2008-02-11 00:00

“These guys look at a piece of wood and say elephant or warthog. I just say braai!”

This, according to Alroy Gericke, chief executive of the Umkhanyakude Development Company is the essence of bridging the divide between curious and fine art, between stepping over the line from practical utensils and furniture to home décor and translating touristy trinkets into fashionable jewellery — all while carefully expressing the essence of Africa.

“For me, art is not just painting or sculpture. It is something to appreciate. This is about refining artists to create things with depth and imagination. But this is also not New York where people can work in studios. This is the reality of Africa. Whatever they do also has to be bankable.”

Gericke and business partner Cecile Bredenhann believe there is a huge amount of raw artistic talent in the rural hinterland surrounding the small town of St Lucia and have created a project named isivuno sentokozo (meaning harvest of joy in Zulu).

Gericke has access to artists who not only have no idea of the value of their work, but also live “in the middle of nowhere”. Bredenhann, through her quaint, thatch-roofed shop Scatterlings Of Africa on the main street provides the missing link in the chain — a distribution point. An artist herself, she is looking for pieces that go way beyond the almost identical carvings and crafts that line the road along the entrance to the town.
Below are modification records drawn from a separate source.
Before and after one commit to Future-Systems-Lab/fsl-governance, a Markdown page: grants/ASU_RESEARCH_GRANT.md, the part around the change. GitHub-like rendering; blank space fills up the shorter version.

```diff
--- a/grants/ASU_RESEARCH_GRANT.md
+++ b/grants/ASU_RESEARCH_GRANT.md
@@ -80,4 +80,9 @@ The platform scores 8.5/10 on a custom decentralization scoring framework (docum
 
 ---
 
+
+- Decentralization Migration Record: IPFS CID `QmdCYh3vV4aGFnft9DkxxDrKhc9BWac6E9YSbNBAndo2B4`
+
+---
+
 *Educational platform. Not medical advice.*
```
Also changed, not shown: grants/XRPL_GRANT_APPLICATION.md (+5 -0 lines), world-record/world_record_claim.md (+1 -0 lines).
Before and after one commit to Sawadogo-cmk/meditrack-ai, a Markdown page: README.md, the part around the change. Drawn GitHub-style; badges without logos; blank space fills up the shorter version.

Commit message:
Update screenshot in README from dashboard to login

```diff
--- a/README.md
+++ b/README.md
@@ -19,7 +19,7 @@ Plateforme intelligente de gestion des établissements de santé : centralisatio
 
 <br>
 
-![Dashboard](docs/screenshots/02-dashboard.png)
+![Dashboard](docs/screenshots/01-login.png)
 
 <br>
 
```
She is also looking to bring together a surprising diversity that is St Lucia and streamline the offerings of undeniably talented artists and craftspeople so that they can produce pieces that not only match the sophistication of the steady stream of international tourists that visit the region but cater to their limitations as well.

For example, at the furthest end of the main street en route to the estuary mouth is a man selling giant carvings — including a massive rhino sculpted out of solid stone. While the artistry is breathtaking, the practicality is close to zero. It would barely fit on the back of a truck, let alone in to the boot of a car or in a bag stowed in a tourist bus.

“These people don’t have power tools. They do everything with their hands,” she explains.

Patric Newerume (spelling correct) who sells breathtakingly intricate carvings of elephants and other animals in Scatterlings is an ex-Zimbabwean. He regards himself as a “master carver” who has little schooling but has worked with ironwood for over 40 years. He is currently teaching his son his trade.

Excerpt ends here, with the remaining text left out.